Diversity Toolkit: A Guide to Discussing Identity, Power and Privilege

The University of Southern California School of Social Work developed a diversity toolkit, which takes a look at issues of diversity and the role of identity in social relationships, both on a micro (individual) and macro (communal) level. The diversity toolkit may be used as a guide and activities can be modified to fit your staff’s unique needs.

Color blind or color brave (Video)

The subject of race can be very touchy. Mellody Hobson, a finance executive says, that’s exactly why we need to start talking about it. In this engaging, persuasive talk, Hobson makes the case that speaking openly about race — and particularly about diversity in hiring — makes for better businesses and a better society. Watch her TEDTalk

How social factors such as race, class, gender, age and ability combine to create unique modes of discrimination or disadvantage for an individual group.

Understanding Intersectionality and Why It Matters

When we think and talk about social justice, often topics that relate to one another are discussed as separate and disconnected. Where race, gender, sexual identity and poverty work together to limit access to education, employment and healthcare, it is critical to understand how these intersect. Read A Primer on Intersectionality.

The Complexity of Identity (Video)

#RaceAnd is a special eight-part video series produced by Race Forward’s Video Production Specialist Kat Lazo, exploring the many ways that race compounds and intersects with all the other issues faced by people of color.

Find resources related to addressing and preventing exclusionary practices.

Creating Inclusive Environments for LGBTQ+ Families

Children’s identities and senses of self are intimately tied to their families. The experience of being welcome or unwelcome, visible or invisible, begins in early childhood. This article explores four focus areas for early childhood providers to create supportive and inclusive settings for all children and families.

Counteracting Gender Stereotypes

Young children’s experiences with gender bias affect their development and long-term opportunities for leading successful lives. What can teachers do to counteract these stereotypes? Read more here.

New LGBTQ+ Best Practices Guide

This excerpt from Teaching Tolerance’s new LGBTQ+ Best Practice Guide offers insight into how even small policy adjustments can make a big difference in the lives of queer and non-binary students.

New Information Memorandum on Enhancing Father Engagement

The Administration for Children and Families (ACF) issued a joint Information Memorandum (IM) emphasizing the importance of meaningful father engagement in all ACF programs to better serve children and families. The IM highlights research findings that demonstrate the value of father involvement in the lives of children and families. It also identifies promising practices to promote and sustain meaningful father engagement.

Disability/Inclusion Network

Engage with the disabilities and Head Start community around the country in an online community hosted on the MyPeers platform. The community currently has more than 1,000 members who are sharing resources, engaging in conversations and asking questions. Register as a member of MyPeers or if you are already a member, find the Head Start Disability/Inclusion Network community under "All Communities" and select the blue “Join” button.
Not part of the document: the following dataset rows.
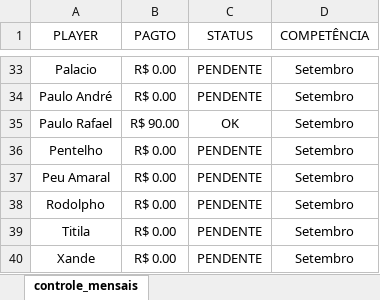
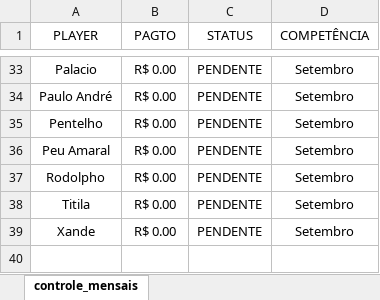
Before and after one commit to talesaraujoc/mrleague_dashboard_controle_financeiro, an Excel workbook: data/controle_mensais_2023.xlsx, sheet controle_mensais, drawn as a sheet; only a part is shown, gaps mark what is left out; values as stored, in another font and other column widths than the file's, no borders; removed rows and columns are numbered as before the commit, all else as after; the diff covers the shown part only; the diff names each change by its address in the sheet, - before the commit and + after, or states it on an @@ line.

```diff
--- a/data/controle_mensais_2023.xlsx (sheet controle_mensais)
+++ b/data/controle_mensais_2023.xlsx (sheet controle_mensais)
-row 35: Paulo Rafael | R$ 90.00 | OK | Setembro
```
Also changed, not shown: 7 added rows, 7 removed rows, 7 moved rows and 3 edited cells elsewhere in this sheet, formulas that keep their value, data/despesas_2023.xlsx, data/receitas_2023.xlsx.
Webinar: Essential Features of High-Quality Inclusion 

In this webinar, learn how to help children with disabilities participate in high-quality, inclusive environments. Explore the essential laws, policies and evidence-based practices that promote active engagement, participation and a sense of belonging. See how the U.S. Departments of Health and Human Services (HHS) and Education (ED) work together to ensure that young children with disabilities fully participate and engage with their typically developing peers.

Resources on Personal Pronouns

A perspective on ways to use personal pronouns in an empowering and inclusive way. MyPronouns.org is a resource dedicated to the empowering and inclusive use of personal pronouns in the English Language.

For more information and resources please visit DCYF Racial Equity, Diversity and Inclusion webpage.